Evaluating the effectiveness of public programs is important, since it can help us decide which programs are working and which are not working, and why. The goal of the course is to prepare students to design, conduct, and critique empirical evaluations of public programs.

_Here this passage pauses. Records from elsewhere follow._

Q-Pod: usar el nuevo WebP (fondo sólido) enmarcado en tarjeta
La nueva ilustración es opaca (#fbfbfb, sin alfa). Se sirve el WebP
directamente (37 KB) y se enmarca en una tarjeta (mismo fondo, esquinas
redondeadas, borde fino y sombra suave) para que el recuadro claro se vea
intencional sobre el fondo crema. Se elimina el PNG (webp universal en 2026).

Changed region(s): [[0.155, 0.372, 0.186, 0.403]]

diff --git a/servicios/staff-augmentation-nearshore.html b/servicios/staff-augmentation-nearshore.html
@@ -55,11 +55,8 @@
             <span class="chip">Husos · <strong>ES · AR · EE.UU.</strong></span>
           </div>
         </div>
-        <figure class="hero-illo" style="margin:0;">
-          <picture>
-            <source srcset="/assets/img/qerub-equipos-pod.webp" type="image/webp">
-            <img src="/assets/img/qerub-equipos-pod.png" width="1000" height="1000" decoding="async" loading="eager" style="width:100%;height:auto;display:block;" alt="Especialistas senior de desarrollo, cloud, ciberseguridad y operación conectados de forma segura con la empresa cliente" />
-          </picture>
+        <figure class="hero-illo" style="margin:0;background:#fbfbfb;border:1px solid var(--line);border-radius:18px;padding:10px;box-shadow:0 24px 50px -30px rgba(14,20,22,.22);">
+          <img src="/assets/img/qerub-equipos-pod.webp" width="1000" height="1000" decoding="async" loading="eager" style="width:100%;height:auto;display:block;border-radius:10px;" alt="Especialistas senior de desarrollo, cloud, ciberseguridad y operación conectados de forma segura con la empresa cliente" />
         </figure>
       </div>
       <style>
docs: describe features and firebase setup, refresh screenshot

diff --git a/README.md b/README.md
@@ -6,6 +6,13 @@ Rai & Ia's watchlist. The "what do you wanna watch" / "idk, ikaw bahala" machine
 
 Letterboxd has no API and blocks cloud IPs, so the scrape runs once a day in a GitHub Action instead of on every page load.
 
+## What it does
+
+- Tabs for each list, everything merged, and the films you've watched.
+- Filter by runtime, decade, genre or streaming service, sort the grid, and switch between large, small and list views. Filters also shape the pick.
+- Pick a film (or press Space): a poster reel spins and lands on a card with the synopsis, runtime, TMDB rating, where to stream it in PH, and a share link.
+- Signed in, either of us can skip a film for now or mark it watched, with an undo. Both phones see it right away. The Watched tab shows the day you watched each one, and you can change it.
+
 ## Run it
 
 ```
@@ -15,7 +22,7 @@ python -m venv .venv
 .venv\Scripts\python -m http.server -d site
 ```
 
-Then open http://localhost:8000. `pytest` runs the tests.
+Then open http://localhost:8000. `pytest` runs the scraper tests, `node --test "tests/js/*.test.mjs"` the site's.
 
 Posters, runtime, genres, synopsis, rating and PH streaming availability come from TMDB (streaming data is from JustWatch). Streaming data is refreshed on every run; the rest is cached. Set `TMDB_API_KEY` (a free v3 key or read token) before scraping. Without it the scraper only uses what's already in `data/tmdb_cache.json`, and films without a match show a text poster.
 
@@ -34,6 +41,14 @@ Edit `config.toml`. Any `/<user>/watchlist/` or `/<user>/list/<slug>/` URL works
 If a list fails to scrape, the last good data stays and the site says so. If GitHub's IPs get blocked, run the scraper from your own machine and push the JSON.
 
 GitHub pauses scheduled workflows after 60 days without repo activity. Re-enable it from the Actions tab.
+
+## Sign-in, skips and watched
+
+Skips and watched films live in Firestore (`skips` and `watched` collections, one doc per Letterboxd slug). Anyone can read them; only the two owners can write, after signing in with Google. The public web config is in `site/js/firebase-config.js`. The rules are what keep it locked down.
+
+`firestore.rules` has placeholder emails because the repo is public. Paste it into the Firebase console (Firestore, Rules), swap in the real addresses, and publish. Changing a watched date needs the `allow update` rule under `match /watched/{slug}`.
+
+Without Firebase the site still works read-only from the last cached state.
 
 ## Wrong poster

We will study how to use statistical techniques to evaluate the effects of public programs, focusing experimental and quasi-experimental (observational) methods.
Commentary by the Atlas editors: The class titles provide an excellent list of teaching topics for the Evaluation and Performance Measurement subject.
Evaluation Research for Public Policy
Fundamental Identification Problem: Causality, Countrfactual Responses, Heterogeneity, Selection
Measures of Location and Dispersion
Conditional Mean Function
Threats to Internal and External Validity
Fisher's Exact Test
Comparison of Experimental and Observational Studies
Approximating Experiments with Observational Data
Assessing the Confounding Effects of Unobserved Factors
Synthetic Control Methods
Local Average Treatment Effects
Regression Discontinuity Design
Page created by: Ian Clark, last updated 22 February 2013. The content presented on this page, except in the Commentary, is drawn directly from the source(s) cited above, and consists of direct quotations or close paraphrases.